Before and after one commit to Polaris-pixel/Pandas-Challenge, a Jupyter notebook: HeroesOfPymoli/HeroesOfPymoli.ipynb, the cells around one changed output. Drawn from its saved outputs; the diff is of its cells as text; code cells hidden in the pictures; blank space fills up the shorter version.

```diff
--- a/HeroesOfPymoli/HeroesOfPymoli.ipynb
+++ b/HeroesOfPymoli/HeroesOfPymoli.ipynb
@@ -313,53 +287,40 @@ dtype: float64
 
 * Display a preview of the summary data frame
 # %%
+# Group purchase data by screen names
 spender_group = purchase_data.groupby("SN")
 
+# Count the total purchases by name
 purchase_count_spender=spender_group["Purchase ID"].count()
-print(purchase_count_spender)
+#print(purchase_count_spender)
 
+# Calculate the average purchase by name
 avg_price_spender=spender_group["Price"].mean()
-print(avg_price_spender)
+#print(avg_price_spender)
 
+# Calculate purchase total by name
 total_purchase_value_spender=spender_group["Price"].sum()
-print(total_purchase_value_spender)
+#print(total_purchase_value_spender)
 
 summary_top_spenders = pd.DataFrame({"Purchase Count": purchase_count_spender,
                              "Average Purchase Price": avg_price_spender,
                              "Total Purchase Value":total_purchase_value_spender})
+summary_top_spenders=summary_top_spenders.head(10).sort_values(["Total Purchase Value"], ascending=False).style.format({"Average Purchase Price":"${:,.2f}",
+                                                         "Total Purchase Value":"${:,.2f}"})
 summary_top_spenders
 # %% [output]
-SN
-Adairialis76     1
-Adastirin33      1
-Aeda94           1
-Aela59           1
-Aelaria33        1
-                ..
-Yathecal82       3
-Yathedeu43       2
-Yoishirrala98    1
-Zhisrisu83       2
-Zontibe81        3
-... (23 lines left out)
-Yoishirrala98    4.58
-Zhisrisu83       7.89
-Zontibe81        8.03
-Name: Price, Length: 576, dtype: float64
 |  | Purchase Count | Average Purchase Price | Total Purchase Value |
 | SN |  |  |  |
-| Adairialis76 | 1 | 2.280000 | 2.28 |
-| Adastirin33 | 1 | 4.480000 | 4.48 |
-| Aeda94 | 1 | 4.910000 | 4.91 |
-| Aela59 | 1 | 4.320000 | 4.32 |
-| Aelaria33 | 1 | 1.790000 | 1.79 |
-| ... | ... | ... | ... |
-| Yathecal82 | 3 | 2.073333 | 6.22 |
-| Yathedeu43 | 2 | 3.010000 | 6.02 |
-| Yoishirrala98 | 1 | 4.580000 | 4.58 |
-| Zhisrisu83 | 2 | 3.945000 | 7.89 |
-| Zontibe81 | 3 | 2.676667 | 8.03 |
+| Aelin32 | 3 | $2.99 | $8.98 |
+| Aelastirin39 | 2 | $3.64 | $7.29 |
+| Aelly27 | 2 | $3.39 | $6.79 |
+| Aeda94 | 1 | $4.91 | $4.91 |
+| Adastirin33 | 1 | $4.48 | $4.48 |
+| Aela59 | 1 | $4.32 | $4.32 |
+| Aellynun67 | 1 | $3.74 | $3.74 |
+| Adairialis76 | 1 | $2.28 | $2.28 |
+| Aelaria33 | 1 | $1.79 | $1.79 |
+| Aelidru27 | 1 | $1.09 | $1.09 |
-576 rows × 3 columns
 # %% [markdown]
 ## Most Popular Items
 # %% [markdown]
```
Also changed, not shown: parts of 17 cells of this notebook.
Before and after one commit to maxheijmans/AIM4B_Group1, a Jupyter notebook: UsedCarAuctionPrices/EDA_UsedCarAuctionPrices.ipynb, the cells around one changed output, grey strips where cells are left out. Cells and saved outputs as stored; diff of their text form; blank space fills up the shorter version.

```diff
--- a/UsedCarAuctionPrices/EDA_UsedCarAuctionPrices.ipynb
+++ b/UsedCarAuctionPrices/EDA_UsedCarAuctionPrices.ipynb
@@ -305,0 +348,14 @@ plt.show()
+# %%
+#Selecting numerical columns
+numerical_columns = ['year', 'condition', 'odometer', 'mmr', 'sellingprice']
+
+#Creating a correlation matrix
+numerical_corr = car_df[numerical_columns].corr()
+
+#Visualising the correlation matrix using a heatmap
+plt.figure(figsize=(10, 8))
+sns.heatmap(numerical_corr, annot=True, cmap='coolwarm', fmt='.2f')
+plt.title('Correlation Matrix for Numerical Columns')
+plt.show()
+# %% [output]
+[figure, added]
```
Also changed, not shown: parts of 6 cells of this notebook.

* EXERCISE
Make an exact copy of the listing shown above.

* OUTPUT FOR THIS TASK
Before and after one commit to Polaris-pixel/Pandas-Challenge, a Jupyter notebook: HeroesOfPymoli/HeroesOfPymoli.ipynb, the cells around one changed output. Drawn from its saved outputs; the diff is of its cells as text; code cells hidden in the pictures; blank space fills up the shorter version.

```diff
--- a/HeroesOfPymoli/HeroesOfPymoli.ipynb
+++ b/HeroesOfPymoli/HeroesOfPymoli.ipynb
@@ -313,53 +287,40 @@ dtype: float64
 
 * Display a preview of the summary data frame
 # %%
+# Group purchase data by screen names
 spender_group = purchase_data.groupby("SN")
 
+# Count the total purchases by name
 purchase_count_spender=spender_group["Purchase ID"].count()
-print(purchase_count_spender)
+#print(purchase_count_spender)
 
+# Calculate the average purchase by name
 avg_price_spender=spender_group["Price"].mean()
-print(avg_price_spender)
+#print(avg_price_spender)
 
+# Calculate purchase total by name
 total_purchase_value_spender=spender_group["Price"].sum()
-print(total_purchase_value_spender)
+#print(total_purchase_value_spender)
 
 summary_top_spenders = pd.DataFrame({"Purchase Count": purchase_count_spender,
                              "Average Purchase Price": avg_price_spender,
                              "Total Purchase Value":total_purchase_value_spender})
+summary_top_spenders=summary_top_spenders.head(10).sort_values(["Total Purchase Value"], ascending=False).style.format({"Average Purchase Price":"${:,.2f}",
+                                                         "Total Purchase Value":"${:,.2f}"})
 summary_top_spenders
 # %% [output]
-SN
-Adairialis76     1
-Adastirin33      1
-Aeda94           1
-Aela59           1
-Aelaria33        1
-                ..
-Yathecal82       3
-Yathedeu43       2
-Yoishirrala98    1
-Zhisrisu83       2
-Zontibe81        3
-... (23 lines left out)
-Yoishirrala98    4.58
-Zhisrisu83       7.89
-Zontibe81        8.03
-Name: Price, Length: 576, dtype: float64
 |  | Purchase Count | Average Purchase Price | Total Purchase Value |
 | SN |  |  |  |
-| Adairialis76 | 1 | 2.280000 | 2.28 |
-| Adastirin33 | 1 | 4.480000 | 4.48 |
-| Aeda94 | 1 | 4.910000 | 4.91 |
-| Aela59 | 1 | 4.320000 | 4.32 |
-| Aelaria33 | 1 | 1.790000 | 1.79 |
-| ... | ... | ... | ... |
-| Yathecal82 | 3 | 2.073333 | 6.22 |
-| Yathedeu43 | 2 | 3.010000 | 6.02 |
-| Yoishirrala98 | 1 | 4.580000 | 4.58 |
-| Zhisrisu83 | 2 | 3.945000 | 7.89 |
-| Zontibe81 | 3 | 2.676667 | 8.03 |
+| Aelin32 | 3 | $2.99 | $8.98 |
+| Aelastirin39 | 2 | $3.64 | $7.29 |
+| Aelly27 | 2 | $3.39 | $6.79 |
+| Aeda94 | 1 | $4.91 | $4.91 |
+| Adastirin33 | 1 | $4.48 | $4.48 |
+| Aela59 | 1 | $4.32 | $4.32 |
+| Aellynun67 | 1 | $3.74 | $3.74 |
+| Adairialis76 | 1 | $2.28 | $2.28 |
+| Aelaria33 | 1 | $1.79 | $1.79 |
+| Aelidru27 | 1 | $1.09 | $1.09 |
-576 rows × 3 columns
 # %% [markdown]
 ## Most Popular Items
 # %% [markdown]
```
Also changed, not shown: parts of 17 cells of this notebook.
Before and after one commit to maxheijmans/AIM4B_Group1, a Jupyter notebook: UsedCarAuctionPrices/EDA_UsedCarAuctionPrices.ipynb, the cells around one changed output, grey strips where cells are left out. Cells and saved outputs as stored; diff of their text form; blank space fills up the shorter version.

```diff
--- a/UsedCarAuctionPrices/EDA_UsedCarAuctionPrices.ipynb
+++ b/UsedCarAuctionPrices/EDA_UsedCarAuctionPrices.ipynb
@@ -305,0 +348,14 @@ plt.show()
+# %%
+#Selecting numerical columns
+numerical_columns = ['year', 'condition', 'odometer', 'mmr', 'sellingprice']
+
+#Creating a correlation matrix
+numerical_corr = car_df[numerical_columns].corr()
+
+#Visualising the correlation matrix using a heatmap
+plt.figure(figsize=(10, 8))
+sns.heatmap(numerical_corr, annot=True, cmap='coolwarm', fmt='.2f')
+plt.title('Correlation Matrix for Numerical Columns')
+plt.show()
+# %% [output]
+[figure, added]
```
Also changed, not shown: parts of 6 cells of this notebook.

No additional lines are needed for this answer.